Alienor | LindaAnn Lo Schiavo

Image: LindaAnn LoSchiavo

To unobservant eyes they seem like plants.

Long, limber stalks with out-sized bulbous heads
Could be confused with other specimens,
Especially to folks who’ve never seen
Exotics rooted in a foreign pod.

By night they leave protected flowerpots.

Exhaling oxygen, these beings fly,
Determined to reverse what climate change
Eroded by offsetting greenhouse gas
With purifying breaths, restoring trees,
And tackling global warming, ice-shelf melt.

I won’t reveal this methodology.

My job is to provide fresh nutrients ― ―
Ingredients from our rare biosphere.

Then curious balloon contraptions sail
These pods to sites that need repair and care.

Disguised as gladiator allium,
Purple florets compressed inside a round,
Attractive head, the team disperses from
Each stem ― ― a green antenna ― ― gets to work. 

Earthlings don’t know extraterrestrials

Are wise, solution oriented, pained
By man’s destruction, astral gifts blood-stained.


Night winds blow golden over what’s reclaimed
And what’s unfinished. Damaged nature won’t
Regenerate except through tender tips
Renewing fruited plains, life’s green wealth,
’til Earth rejoices in its own undeath.


Native New Yorker LindaAnn LoSchiavo, recently Poetry SuperHighway’s Poet of the Week, is a member of SFPA and The Dramatists Guild.
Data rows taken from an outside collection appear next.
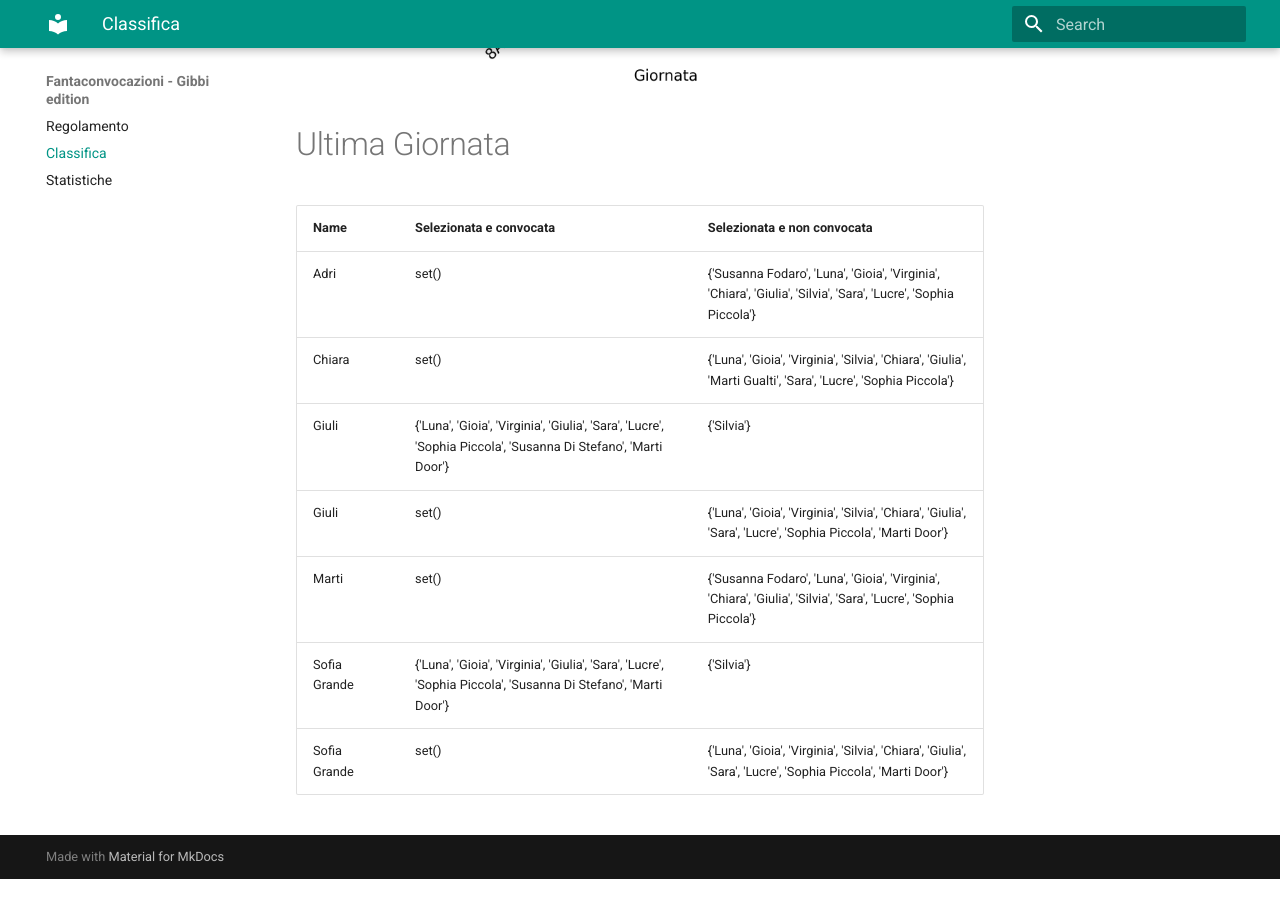
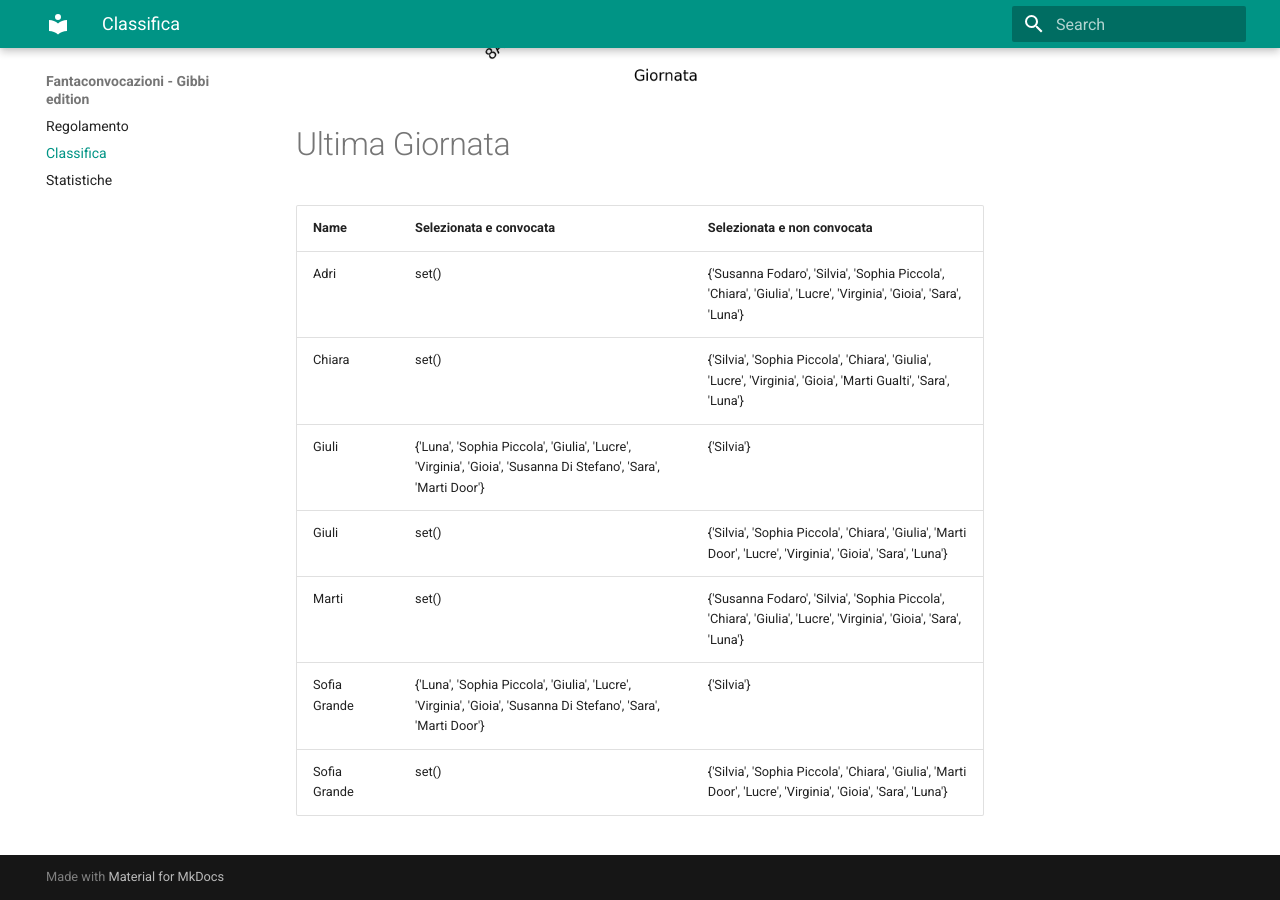
Before and after one commit to martinig94/fantagibbi, an MkDocs documentation site: the page built from docs/Classifica.md, in a window 1280 px wide and 900 px high, scrolled down 1024 px. Built offline with MkDocs 1.6.1 and Material for MkDocs 9.7.7, drawn with Linux system fonts in a browser that asks for light colours; before the commit the page ends 1903 px from its top, so only the background shows below that.

Commit message:
Auto-update from main.py

```diff
--- a/docs/Classifica.md
+++ b/docs/Classifica.md
@@ -18,11 +18,11 @@
 <!-- START_TABLE CORRECT -->
 | Name         | Selezionata e convocata                                                                                        | Selezionata e non convocata                                                                                      |
 |:-------------|:---------------------------------------------------------------------------------------------------------------|:-----------------------------------------------------------------------------------------------------------------|
-| Adri         | set()                                                                                                          | {'Susanna Fodaro', 'Luna', 'Gioia', 'Virginia', 'Chiara', 'Giulia', 'Silvia', 'Sara', 'Lucre', 'Sophia Piccola'} |
-| Chiara       | set()                                                                                                          | {'Luna', 'Gioia', 'Virginia', 'Silvia', 'Chiara', 'Giulia', 'Marti Gualti', 'Sara', 'Lucre', 'Sophia Piccola'}   |
-| Giuli        | {'Luna', 'Gioia', 'Virginia', 'Giulia', 'Sara', 'Lucre', 'Sophia Piccola', 'Susanna Di Stefano', 'Marti Door'} | {'Silvia'}                                                                                                       |
-| Giuli        | set()                                                                                                          | {'Luna', 'Gioia', 'Virginia', 'Silvia', 'Chiara', 'Giulia', 'Sara', 'Lucre', 'Sophia Piccola', 'Marti Door'}     |
-| Marti        | set()                                                                                                          | {'Susanna Fodaro', 'Luna', 'Gioia', 'Virginia', 'Chiara', 'Giulia', 'Silvia', 'Sara', 'Lucre', 'Sophia Piccola'} |
-| Sofia Grande | {'Luna', 'Gioia', 'Virginia', 'Giulia', 'Sara', 'Lucre', 'Sophia Piccola', 'Susanna Di Stefano', 'Marti Door'} | {'Silvia'}                                                                                                       |
-| Sofia Grande | set()                                                                                                          | {'Luna', 'Gioia', 'Virginia', 'Silvia', 'Chiara', 'Giulia', 'Sara', 'Lucre', 'Sophia Piccola', 'Marti Door'}     |
+| Adri         | set()                                                                                                          | {'Susanna Fodaro', 'Silvia', 'Sophia Piccola', 'Chiara', 'Giulia', 'Lucre', 'Virginia', 'Gioia', 'Sara', 'Luna'} |
+| Chiara       | set()                                                                                                          | {'Silvia', 'Sophia Piccola', 'Chiara', 'Giulia', 'Lucre', 'Virginia', 'Gioia', 'Marti Gualti', 'Sara', 'Luna'}   |
+| Giuli        | {'Luna', 'Sophia Piccola', 'Giulia', 'Lucre', 'Virginia', 'Gioia', 'Susanna Di Stefano', 'Sara', 'Marti Door'} | {'Silvia'}                                                                                                       |
+| Giuli        | set()                                                                                                          | {'Silvia', 'Sophia Piccola', 'Chiara', 'Giulia', 'Marti Door', 'Lucre', 'Virginia', 'Gioia', 'Sara', 'Luna'}     |
+| Marti        | set()                                                                                                          | {'Susanna Fodaro', 'Silvia', 'Sophia Piccola', 'Chiara', 'Giulia', 'Lucre', 'Virginia', 'Gioia', 'Sara', 'Luna'} |
+| Sofia Grande | {'Luna', 'Sophia Piccola', 'Giulia', 'Lucre', 'Virginia', 'Gioia', 'Susanna Di Stefano', 'Sara', 'Marti Door'} | {'Silvia'}                                                                                                       |
+| Sofia Grande | set()                                                                                                          | {'Silvia', 'Sophia Piccola', 'Chiara', 'Giulia', 'Marti Door', 'Lucre', 'Virginia', 'Gioia', 'Sara', 'Luna'}     |
 <!-- END_TABLE CORRECT -->
```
Her poetry collections “Conflicted Excitement” [Red Wolf Editions, 2018], “Concupiscent Consumption” [Red Ferret Press, 2020], and Elgin Award nominee “A Route Obscure and Lonely”‘ [Wapshott Press, 2019] along with a contribution in “Anti-Italianism: Essays on a Prejudice”  [Macmillan in the USA, Aracne Editions in Italy]  are her latest titles.

This piece is part of South Broadway Press’ March 2021 issue, The Language of the Earth.

Word Counts | Samantha Steiner

Image: Simon Pelegrini

Fuck word counts, and fuck regret, and fuck enjoyment, and guess what? Fuck origin. That’s right, fuck origin, and fuck memory. Do you know what fuck means? A girl told me back in middle school: Fornication Under Consent of the King. She said the word was posted on the front door of every reputable home, and that it meant yes, we got the okay from our royal leader to mate, copulate, dance the horizontal polka, put the thing in the other thing. We’re sinners with a lifetime indulgence we bought in advance. We fraternize with the devil, but only according to protocol, baby.

So I say fuck word counts, and fuck regret, and fuck enjoyment, because that’s what fuck is. Fuck is enjoyment. Fuck is regret. The Fuck Word Counts. Fuck is the apology before the infraction, the permission before the play. And who is fuck for? Fuck is for the people who look like Matt Damon and Marilyn Monroe, for bodies concealed just well enough to display. Fuck is for paleness and paler-than-paleness, a certain shape of eye, a certain girth of waist, a certain functionality of limb, a certain history of genitalia. And I say fuck that.

I say fuck origin, and fuck memory, and fuck death, because fuck is a gift, and Fornication Under Consent of the King is Matt Damon in a red velvet hat and a red velvet cape, a walking blood-filled penis with a golden wand, pretending to give out fucks when in reality, he doesn’t give a fuck. I say fuck origin because fuck is origin, because before you and I were you and I, we were twinkles in the eyes of people, maybe lusty, maybe frightened, maybe willing, maybe not. I say fuck memory because fuck is memory, because no one was watching when you or I morphed from a twinkle in those eyes to a glob of cells, as the glob of cells halved and doubled into the tube that formed a mouth and an asshole, two instruments of fucking, consent of the king or not.

Fuck is one person. Fuck is two. Fuck is three. Fuck is more. Fuck is rapid addition. Fuck is no gender. Fuck is all genders. Fuck is silent. Fuck is loud. Fuck is ordinary. Fuck is occasion. Fuck is insult. Fuck is compliment. Fuck is monetized. Fuck is freely given. Fuck is hot. Fuck is cold. Fuck is chafed skin, hidden liquid, violation, ceremony. The Fuck Word counts.


Samantha Steiner is a Fulbright Scholar and two-time Best of the Net nominee. Her 2019 essay “To the Current Tenant” appears in the print anthology Coffin Bell 2.2, and other works are published or forthcoming in The Emerson Review, Apple Valley Review, and The Citron Review. Follow her on Twitter and Instagram @Steiner_Reads.